--- STORED DATA Enclosed Below ---
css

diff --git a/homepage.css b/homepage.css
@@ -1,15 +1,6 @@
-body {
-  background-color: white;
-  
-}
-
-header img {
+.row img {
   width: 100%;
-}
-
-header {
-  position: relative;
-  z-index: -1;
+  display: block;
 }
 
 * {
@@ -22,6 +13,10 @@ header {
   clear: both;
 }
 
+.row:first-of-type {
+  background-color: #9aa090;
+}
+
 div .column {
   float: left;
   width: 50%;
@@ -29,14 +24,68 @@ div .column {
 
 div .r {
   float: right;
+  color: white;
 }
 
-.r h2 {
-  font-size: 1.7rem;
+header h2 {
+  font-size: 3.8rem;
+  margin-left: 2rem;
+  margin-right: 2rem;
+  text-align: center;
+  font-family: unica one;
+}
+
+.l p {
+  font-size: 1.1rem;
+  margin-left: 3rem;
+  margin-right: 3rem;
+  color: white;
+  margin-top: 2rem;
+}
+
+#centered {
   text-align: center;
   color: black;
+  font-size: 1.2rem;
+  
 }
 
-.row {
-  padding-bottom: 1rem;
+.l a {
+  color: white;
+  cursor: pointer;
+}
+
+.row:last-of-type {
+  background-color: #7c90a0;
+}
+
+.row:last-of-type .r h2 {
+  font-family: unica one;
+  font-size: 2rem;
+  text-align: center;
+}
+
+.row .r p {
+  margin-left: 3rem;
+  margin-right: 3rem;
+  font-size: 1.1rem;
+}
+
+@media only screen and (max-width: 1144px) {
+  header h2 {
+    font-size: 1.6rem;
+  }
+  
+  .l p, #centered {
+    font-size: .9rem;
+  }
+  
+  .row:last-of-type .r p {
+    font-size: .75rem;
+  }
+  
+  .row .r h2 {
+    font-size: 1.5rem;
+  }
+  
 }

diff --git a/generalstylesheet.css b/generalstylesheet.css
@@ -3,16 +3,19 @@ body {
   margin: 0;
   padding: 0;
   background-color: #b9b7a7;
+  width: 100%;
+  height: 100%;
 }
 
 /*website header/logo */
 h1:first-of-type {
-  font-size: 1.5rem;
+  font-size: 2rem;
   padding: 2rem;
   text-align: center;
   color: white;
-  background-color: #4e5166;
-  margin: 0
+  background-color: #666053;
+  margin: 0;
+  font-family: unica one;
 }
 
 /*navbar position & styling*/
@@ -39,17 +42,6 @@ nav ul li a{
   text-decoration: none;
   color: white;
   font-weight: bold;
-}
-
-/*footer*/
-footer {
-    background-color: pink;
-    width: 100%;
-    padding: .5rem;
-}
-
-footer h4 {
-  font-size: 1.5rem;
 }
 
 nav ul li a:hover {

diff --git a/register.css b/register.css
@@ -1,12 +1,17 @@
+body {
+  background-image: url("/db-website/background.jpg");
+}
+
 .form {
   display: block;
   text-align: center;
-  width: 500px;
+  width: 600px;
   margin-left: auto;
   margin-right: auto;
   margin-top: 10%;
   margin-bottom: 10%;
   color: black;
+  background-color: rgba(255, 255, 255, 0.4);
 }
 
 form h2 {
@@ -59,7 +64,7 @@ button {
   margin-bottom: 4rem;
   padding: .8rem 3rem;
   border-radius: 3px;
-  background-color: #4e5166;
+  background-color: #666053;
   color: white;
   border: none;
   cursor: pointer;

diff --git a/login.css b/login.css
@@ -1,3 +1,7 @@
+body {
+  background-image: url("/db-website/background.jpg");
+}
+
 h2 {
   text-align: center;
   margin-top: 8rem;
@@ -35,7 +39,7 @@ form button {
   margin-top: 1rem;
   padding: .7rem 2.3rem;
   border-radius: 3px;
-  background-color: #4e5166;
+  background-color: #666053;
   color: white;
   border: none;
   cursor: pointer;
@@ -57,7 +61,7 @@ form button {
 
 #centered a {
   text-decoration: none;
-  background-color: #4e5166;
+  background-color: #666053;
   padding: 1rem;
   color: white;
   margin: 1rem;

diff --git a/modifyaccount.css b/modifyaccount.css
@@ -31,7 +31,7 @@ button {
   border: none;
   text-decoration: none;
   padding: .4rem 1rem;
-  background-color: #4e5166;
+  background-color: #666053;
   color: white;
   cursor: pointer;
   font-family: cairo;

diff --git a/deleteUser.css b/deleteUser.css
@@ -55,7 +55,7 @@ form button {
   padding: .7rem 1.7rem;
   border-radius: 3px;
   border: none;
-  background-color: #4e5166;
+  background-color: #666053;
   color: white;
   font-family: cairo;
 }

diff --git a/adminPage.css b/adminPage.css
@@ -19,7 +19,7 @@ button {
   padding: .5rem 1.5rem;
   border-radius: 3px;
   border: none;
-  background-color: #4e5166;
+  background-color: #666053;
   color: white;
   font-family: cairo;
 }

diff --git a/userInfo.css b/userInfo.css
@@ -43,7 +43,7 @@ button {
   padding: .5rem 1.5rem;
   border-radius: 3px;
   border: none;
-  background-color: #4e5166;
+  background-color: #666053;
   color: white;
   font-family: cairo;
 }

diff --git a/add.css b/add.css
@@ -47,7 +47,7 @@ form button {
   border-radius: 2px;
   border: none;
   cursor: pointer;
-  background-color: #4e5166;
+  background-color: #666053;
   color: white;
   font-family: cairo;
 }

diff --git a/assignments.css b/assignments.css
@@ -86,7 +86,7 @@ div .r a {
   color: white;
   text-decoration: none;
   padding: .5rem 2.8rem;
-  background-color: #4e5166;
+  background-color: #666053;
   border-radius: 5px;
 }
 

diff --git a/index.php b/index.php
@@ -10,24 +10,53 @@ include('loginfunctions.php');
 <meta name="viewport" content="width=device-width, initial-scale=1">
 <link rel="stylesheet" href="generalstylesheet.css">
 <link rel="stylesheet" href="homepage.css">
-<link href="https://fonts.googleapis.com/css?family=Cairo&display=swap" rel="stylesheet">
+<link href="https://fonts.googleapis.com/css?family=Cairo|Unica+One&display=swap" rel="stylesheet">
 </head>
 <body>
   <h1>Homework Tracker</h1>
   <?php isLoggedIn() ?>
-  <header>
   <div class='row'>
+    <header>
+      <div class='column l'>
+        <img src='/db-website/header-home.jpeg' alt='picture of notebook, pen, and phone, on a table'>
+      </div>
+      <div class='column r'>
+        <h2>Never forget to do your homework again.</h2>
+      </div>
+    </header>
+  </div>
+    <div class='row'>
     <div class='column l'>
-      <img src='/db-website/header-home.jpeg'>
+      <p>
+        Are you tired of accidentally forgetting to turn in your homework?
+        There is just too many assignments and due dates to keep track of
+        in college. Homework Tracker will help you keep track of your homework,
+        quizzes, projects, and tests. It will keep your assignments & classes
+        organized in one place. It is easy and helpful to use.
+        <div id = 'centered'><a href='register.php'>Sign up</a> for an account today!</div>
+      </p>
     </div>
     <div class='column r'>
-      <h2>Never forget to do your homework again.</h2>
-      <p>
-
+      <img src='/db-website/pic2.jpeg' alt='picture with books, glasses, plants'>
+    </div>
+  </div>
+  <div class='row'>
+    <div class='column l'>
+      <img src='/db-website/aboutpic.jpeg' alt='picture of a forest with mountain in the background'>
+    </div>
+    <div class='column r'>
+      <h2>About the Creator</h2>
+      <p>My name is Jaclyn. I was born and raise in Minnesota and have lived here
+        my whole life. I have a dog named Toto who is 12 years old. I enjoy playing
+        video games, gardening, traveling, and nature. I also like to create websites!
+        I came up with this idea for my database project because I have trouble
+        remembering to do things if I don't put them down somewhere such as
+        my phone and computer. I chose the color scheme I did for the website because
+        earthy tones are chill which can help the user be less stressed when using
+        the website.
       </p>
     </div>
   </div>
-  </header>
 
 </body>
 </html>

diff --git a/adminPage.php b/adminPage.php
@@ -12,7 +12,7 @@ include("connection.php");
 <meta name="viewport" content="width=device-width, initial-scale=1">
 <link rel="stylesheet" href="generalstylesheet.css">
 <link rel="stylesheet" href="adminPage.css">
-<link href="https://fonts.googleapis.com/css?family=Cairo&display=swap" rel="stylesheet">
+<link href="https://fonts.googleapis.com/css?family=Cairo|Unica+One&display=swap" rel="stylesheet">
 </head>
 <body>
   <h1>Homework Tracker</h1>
--- End of Enclosed STORED DATA ---
• **THE PROBLEM**
All lines above from the line with "in your homework?" through the line with "helpful to use.", both included, are to be set down exactly, with nothing else.

• **EXERCISE OUTPUT**
+        Are you tired of accidentally forgetting to turn in your homework?
+        There is just too many assignments and due dates to keep track of
+        in college. Homework Tracker will help you keep track of your homework,
+        quizzes, projects, and tests. It will keep your assignments & classes
+        organized in one place. It is easy and helpful to use.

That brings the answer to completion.